Blanch as above, then melt 2 Tablespoons per cup of shelled garden peas, add a bit of sugar and season with salt and pepper. Braise over low heat for 5 to 10 minutes or longer to tenderize them. For 3 to 4 cups of shelled peas, you’ll use approximately 6 Tablespoons butter and 1 to 2 Tablespoons sugar.


Fresh English Pea Soup – serves 4 as soup course
Make this recipe only with fresh peas, not frozen or dried.
TIME: 45 minutes to 1 hour
2 pounds fresh garden peas in a pod
2 cups chopped onion
1 medium leek, cleaned and chopped (about 1 1/4 cups)
1 unpeeled carrot, chopped
2 Tablespoons olive oil
3 cups vegetable stock or water
1 teaspoon salt
1/4 teaspoon freshly ground black pepper
STEP 1 – Wash the pea pods, then shell the peas. Reserve the pods.
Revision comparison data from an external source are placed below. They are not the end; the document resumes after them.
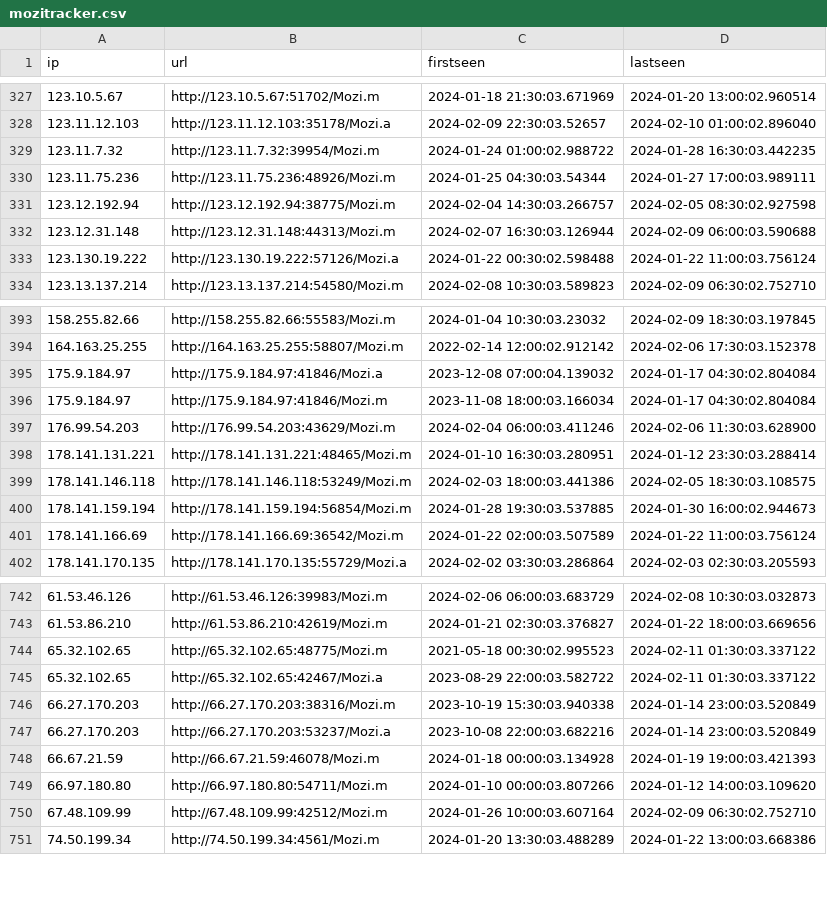
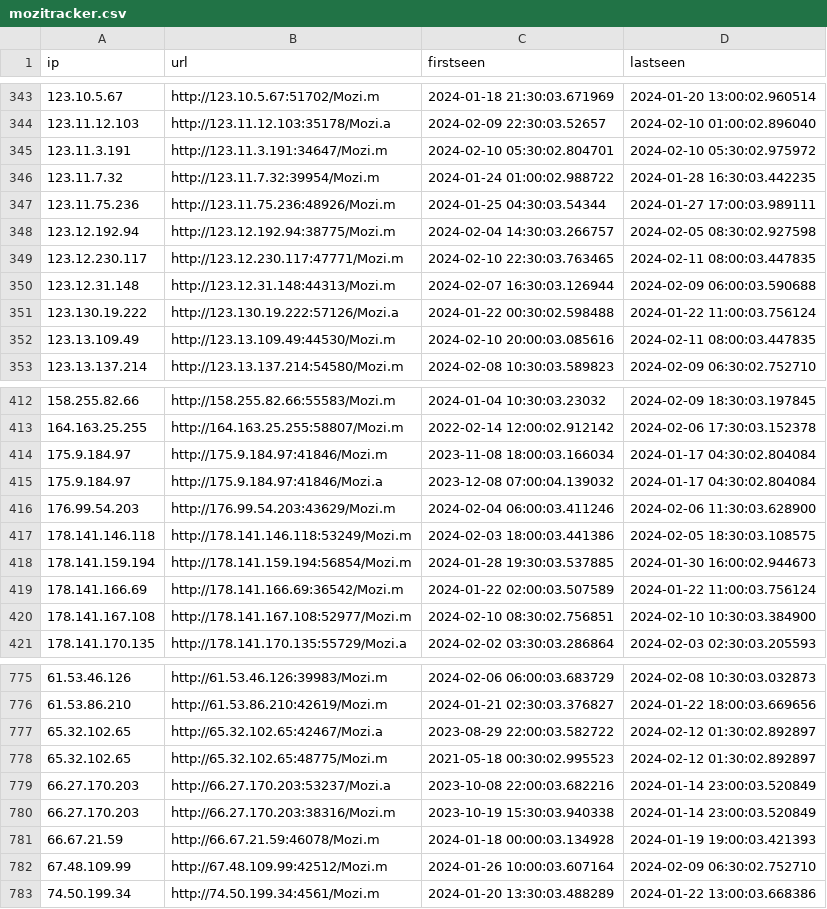
Before and after one commit to ConnectWise-Software/ConnectWise-CRU, a CSV file: mozitracker.csv, drawn as a sheet; only a part is shown, gaps mark what is left out; the diff covers the shown part only.

Commit message:
update for Mon Feb 12 04:00:01 UTC 2024

```diff
--- a/mozitracker.csv
+++ b/mozitracker.csv
@@ -328,2 +344,3 @@
 "123.11.12.103","http://123.11.12.103:35178/Mozi.a","2024-02-09 22:30:03.52657","2024-02-10 01:00:02.896040"
+"123.11.3.191","http://123.11.3.191:34647/Mozi.m","2024-02-10 05:30:02.804701","2024-02-10 05:30:02.975972"
 "123.11.7.32","http://123.11.7.32:39954/Mozi.m","2024-01-24 01:00:02.988722","2024-01-28 16:30:03.442235"
@@ -331,4 +348,6 @@
 "123.12.192.94","http://123.12.192.94:38775/Mozi.m","2024-02-04 14:30:03.266757","2024-02-05 08:30:02.927598"
+"123.12.230.117","http://123.12.230.117:47771/Mozi.m","2024-02-10 22:30:03.763465","2024-02-11 08:00:03.447835"
 "123.12.31.148","http://123.12.31.148:44313/Mozi.m","2024-02-07 16:30:03.126944","2024-02-09 06:00:03.590688"
 "123.130.19.222","http://123.130.19.222:57126/Mozi.a","2024-01-22 00:30:02.598488","2024-01-22 11:00:03.756124"
+"123.13.109.49","http://123.13.109.49:44530/Mozi.m","2024-02-10 20:00:03.085616","2024-02-11 08:00:03.447835"
 "123.13.137.214","http://123.13.137.214:54580/Mozi.m","2024-02-08 10:30:03.589823","2024-02-09 06:30:02.752710"
@@ -394,6 +413,5 @@
 "164.163.25.255","http://164.163.25.255:58807/Mozi.m","2022-02-14 12:00:02.912142","2024-02-06 17:30:03.152378"
+"175.9.184.97","http://175.9.184.97:41846/Mozi.m","2023-11-08 18:00:03.166034","2024-01-17 04:30:02.804084"
 "175.9.184.97","http://175.9.184.97:41846/Mozi.a","2023-12-08 07:00:04.139032","2024-01-17 04:30:02.804084"
-"175.9.184.97","http://175.9.184.97:41846/Mozi.m","2023-11-08 18:00:03.166034","2024-01-17 04:30:02.804084"
 "176.99.54.203","http://176.99.54.203:43629/Mozi.m","2024-02-04 06:00:03.411246","2024-02-06 11:30:03.628900"
-"178.141.131.221","http://178.141.131.221:48465/Mozi.m","2024-01-10 16:30:03.280951","2024-01-12 23:30:03.288414"
 "178.141.146.118","http://178.141.146.118:53249/Mozi.m","2024-02-03 18:00:03.441386","2024-02-05 18:30:03.108575"
@@ -401,2 +419,3 @@
 "178.141.166.69","http://178.141.166.69:36542/Mozi.m","2024-01-22 02:00:03.507589","2024-01-22 11:00:03.756124"
+"178.141.167.108","http://178.141.167.108:52977/Mozi.m","2024-02-10 08:30:02.756851","2024-02-10 10:30:03.384900"
 "178.141.170.135","http://178.141.170.135:55729/Mozi.a","2024-02-02 03:30:03.286864","2024-02-03 02:30:03.205593"
@@ -743,8 +776,7 @@
 "61.53.86.210","http://61.53.86.210:42619/Mozi.m","2024-01-21 02:30:03.376827","2024-01-22 18:00:03.669656"
-"65.32.102.65","http://65.32.102.65:48775/Mozi.m","2021-05-18 00:30:02.995523","2024-02-11 01:30:03.337122"
-"65.32.102.65","http://65.32.102.65:42467/Mozi.a","2023-08-29 22:00:03.582722","2024-02-11 01:30:03.337122"
+"65.32.102.65","http://65.32.102.65:42467/Mozi.a","2023-08-29 22:00:03.582722","2024-02-12 01:30:02.892897"
+"65.32.102.65","http://65.32.102.65:48775/Mozi.m","2021-05-18 00:30:02.995523","2024-02-12 01:30:02.892897"
+"66.27.170.203","http://66.27.170.203:53237/Mozi.a","2023-10-08 22:00:03.682216","2024-01-14 23:00:03.520849"
 "66.27.170.203","http://66.27.170.203:38316/Mozi.m","2023-10-19 15:30:03.940338","2024-01-14 23:00:03.520849"
-"66.27.170.203","http://66.27.170.203:53237/Mozi.a","2023-10-08 22:00:03.682216","2024-01-14 23:00:03.520849"
 "66.67.21.59","http://66.67.21.59:46078/Mozi.m","2024-01-18 00:00:03.134928","2024-01-19 19:00:03.421393"
-"66.97.180.80","http://66.97.180.80:54711/Mozi.m","2024-01-10 00:00:03.807266","2024-01-12 14:00:03.109620"
 "67.48.109.99","http://67.48.109.99:42512/Mozi.m","2024-01-26 10:00:03.607164","2024-02-09 06:30:02.752710"
```
Also changed, not shown: 33 added rows, 2 removed rows, 15 moved rows and 12 edited cells elsewhere in this file.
STEP 2 – Sauté the onions, leek and carrot in olive oil until wilted, about 5 minutes.

STEP 3 – Add the pea pods and the stock. Bring to a boil, reduce the heat to low, cover and simmer for 40 minutes.

STEP 4 – Strain the stock, discard the solids, and return the liquid to the pot. Add the peas and simmer until they are tender, 3 to 5 minutes.

STEP 5 – Remove the peas and puree them in a little of the stock. Return the puree to the stock and simmer for 1 minute.

STEP 6 – Add salt and pepper. Serve piping hot, garnished with additional sautéed leeks, celery, carrots, or croutons.
This soup is best served the same day. Refrigerate for 1 day if necessary.

Download Recipe

Snap Peas, Green Onions & Radishes – serves 6 as a side
A trip to the farmers’ market will yield this dish, an early summer treat.
2 Tablespoons unsalted butter
1 pound good-quality button mushrooms, stems trimmed, caps quartered
3 scallions (green onions), trimmed and sliced diagonally into 1/4-inch slices
1 large shallot, peeled and minced (if available)
1 pound Sugar Snap peas, stemmed and left whole (or substitute 8 ounces snow peas)
Salt and freshly ground pepper
1 bunch spring radishes (about 8 or 9), trimmed and cut lengthwise into 1/4-inch slices
1/4 cup fresh mint leaves (optional)
STEP 1 – Melt butter in a large heavy skillet or wok over medium-high heat.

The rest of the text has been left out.